“Well, there’s your problem,” said a man in the calmest of demeanors. He’d been eavesdropping but Mikhail wasn’t too offended, being guilty of the same faux-pas, leaning against the same railing…many, many times. Space was tight and voices carried. “Women of a certain accord need to be broken up with at least twice. Once = spurned, twice = earned. It’s all elementary math, but it helps in deciphering the ladies of the night and the ladies you want your parents to meet. Only one of those types deserve our troubles, and it’s not the one catching a facial in the men’s room.”

He wore a red polo from Polo tucked into a leather-belted pair of pleated khakis. His hubris gave him away, even if his kinda familiar baby-face didn’t exactly fit the typical mold. This man was a member of the TSABDD. Mikhail waited for him to reach into his pocket and pull out a card.

“I’m Armstrong. Been a member for 19 months and had sex with 132 women in the span. If you want to make that girl…what’s her name again?”

“Katya,” Mikhail said, not having said her name in his presence until then.

“If you want Katya to stop calling, hit me up. We’re spreading the science of subtext in a text. Seriously, one text message and it’d be over and painless. It’s all in the math, brother. DM me, I’m @PUREarmstrong.”

Armstrong walked off and Mikhail rapidly took the last two drags of his cigarette, already wanting one more. He reached into the triplets’ ashtray and then struck a match from the pack they had left behind.

“Once = spurned, twice = earned? WTF does that mean? That’s some jibberish ish, right there,” Chevy said. “I leave math in my office on the #111, and I’ve never had a problem getting laid.”

“Whatever, I gotta take a leak,” Mikhail said, thumbing the card as he placed it in his back pocket, right next to the violently blinking red light on his cell phone. He wasn’t done with his second cigarette, but was willing to do anything that’d leave this conversation about Katya behind.
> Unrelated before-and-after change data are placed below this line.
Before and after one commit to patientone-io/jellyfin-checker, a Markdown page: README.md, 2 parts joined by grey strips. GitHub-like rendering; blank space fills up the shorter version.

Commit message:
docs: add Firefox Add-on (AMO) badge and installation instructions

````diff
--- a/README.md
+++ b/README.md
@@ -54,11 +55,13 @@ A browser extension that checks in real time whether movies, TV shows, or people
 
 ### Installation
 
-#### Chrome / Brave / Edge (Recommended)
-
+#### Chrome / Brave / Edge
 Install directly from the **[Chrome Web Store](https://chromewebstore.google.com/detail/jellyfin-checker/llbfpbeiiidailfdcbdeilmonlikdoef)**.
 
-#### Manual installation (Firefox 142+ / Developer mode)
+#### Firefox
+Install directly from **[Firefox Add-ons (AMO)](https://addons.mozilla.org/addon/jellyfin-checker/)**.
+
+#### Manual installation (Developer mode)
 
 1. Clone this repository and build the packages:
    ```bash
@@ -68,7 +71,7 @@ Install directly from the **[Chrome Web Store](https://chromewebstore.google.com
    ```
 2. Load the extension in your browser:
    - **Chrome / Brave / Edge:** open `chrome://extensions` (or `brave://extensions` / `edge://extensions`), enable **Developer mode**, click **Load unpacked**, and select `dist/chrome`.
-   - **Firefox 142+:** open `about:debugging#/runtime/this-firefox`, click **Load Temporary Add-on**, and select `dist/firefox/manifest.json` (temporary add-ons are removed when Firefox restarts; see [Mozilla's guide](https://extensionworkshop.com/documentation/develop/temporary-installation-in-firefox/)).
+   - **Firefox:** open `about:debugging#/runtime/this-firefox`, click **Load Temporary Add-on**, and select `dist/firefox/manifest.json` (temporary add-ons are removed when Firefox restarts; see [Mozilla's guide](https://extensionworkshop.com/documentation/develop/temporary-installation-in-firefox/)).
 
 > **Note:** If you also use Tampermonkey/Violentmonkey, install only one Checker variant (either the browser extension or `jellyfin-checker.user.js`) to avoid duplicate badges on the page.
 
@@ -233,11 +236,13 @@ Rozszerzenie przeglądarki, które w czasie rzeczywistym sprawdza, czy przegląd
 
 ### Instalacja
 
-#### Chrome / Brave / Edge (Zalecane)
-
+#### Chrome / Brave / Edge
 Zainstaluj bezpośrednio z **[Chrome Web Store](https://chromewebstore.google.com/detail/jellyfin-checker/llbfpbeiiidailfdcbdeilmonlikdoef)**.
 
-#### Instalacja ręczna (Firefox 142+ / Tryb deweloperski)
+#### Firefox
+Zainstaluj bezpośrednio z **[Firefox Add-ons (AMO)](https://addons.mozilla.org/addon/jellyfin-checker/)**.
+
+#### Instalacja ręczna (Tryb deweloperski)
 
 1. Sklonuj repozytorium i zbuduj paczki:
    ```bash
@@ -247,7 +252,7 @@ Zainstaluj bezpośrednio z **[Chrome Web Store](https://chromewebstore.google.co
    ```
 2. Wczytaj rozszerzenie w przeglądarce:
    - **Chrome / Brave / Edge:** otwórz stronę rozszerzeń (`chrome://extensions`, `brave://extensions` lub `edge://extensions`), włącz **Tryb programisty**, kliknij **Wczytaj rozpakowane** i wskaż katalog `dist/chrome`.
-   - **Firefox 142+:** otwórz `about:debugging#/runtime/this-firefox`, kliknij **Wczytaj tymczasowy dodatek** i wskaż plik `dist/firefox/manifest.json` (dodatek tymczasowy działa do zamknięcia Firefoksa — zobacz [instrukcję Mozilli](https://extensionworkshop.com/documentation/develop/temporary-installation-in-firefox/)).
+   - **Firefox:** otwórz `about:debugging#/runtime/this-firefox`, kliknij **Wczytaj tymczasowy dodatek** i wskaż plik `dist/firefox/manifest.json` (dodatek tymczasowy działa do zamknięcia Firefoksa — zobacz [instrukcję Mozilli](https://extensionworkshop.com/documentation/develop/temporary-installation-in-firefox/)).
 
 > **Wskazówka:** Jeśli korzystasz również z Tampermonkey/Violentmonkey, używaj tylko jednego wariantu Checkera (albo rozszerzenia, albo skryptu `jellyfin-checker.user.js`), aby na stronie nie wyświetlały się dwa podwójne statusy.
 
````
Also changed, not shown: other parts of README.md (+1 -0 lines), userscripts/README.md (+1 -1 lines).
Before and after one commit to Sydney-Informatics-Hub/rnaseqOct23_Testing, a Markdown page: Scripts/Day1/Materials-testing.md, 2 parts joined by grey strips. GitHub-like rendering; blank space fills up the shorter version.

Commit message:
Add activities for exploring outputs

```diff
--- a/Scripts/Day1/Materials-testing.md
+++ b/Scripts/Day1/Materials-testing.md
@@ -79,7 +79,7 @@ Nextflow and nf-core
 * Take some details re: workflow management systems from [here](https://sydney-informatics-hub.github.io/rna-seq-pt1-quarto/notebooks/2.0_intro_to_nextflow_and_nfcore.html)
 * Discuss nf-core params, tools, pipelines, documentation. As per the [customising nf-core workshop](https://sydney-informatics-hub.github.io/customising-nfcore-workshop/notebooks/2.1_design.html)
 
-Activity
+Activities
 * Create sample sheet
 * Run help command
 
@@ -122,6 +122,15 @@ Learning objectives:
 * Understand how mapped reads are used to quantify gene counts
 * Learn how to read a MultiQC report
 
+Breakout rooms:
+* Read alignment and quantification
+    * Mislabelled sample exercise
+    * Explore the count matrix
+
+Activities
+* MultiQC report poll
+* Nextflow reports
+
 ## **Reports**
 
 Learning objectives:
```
Stamping out his Camel half-smoked, he led the procession towards The Smoke’s exit.

Please Use Rear Exit is an online novel, you can read about it on author Brandon Perkins’ SG Contributor page and find additional chapters and related media at


  1. […] the previous installment of our futuristic fiction series, Please Use Rear Exit, Mikhail, who’s recently x-ed his GF, […]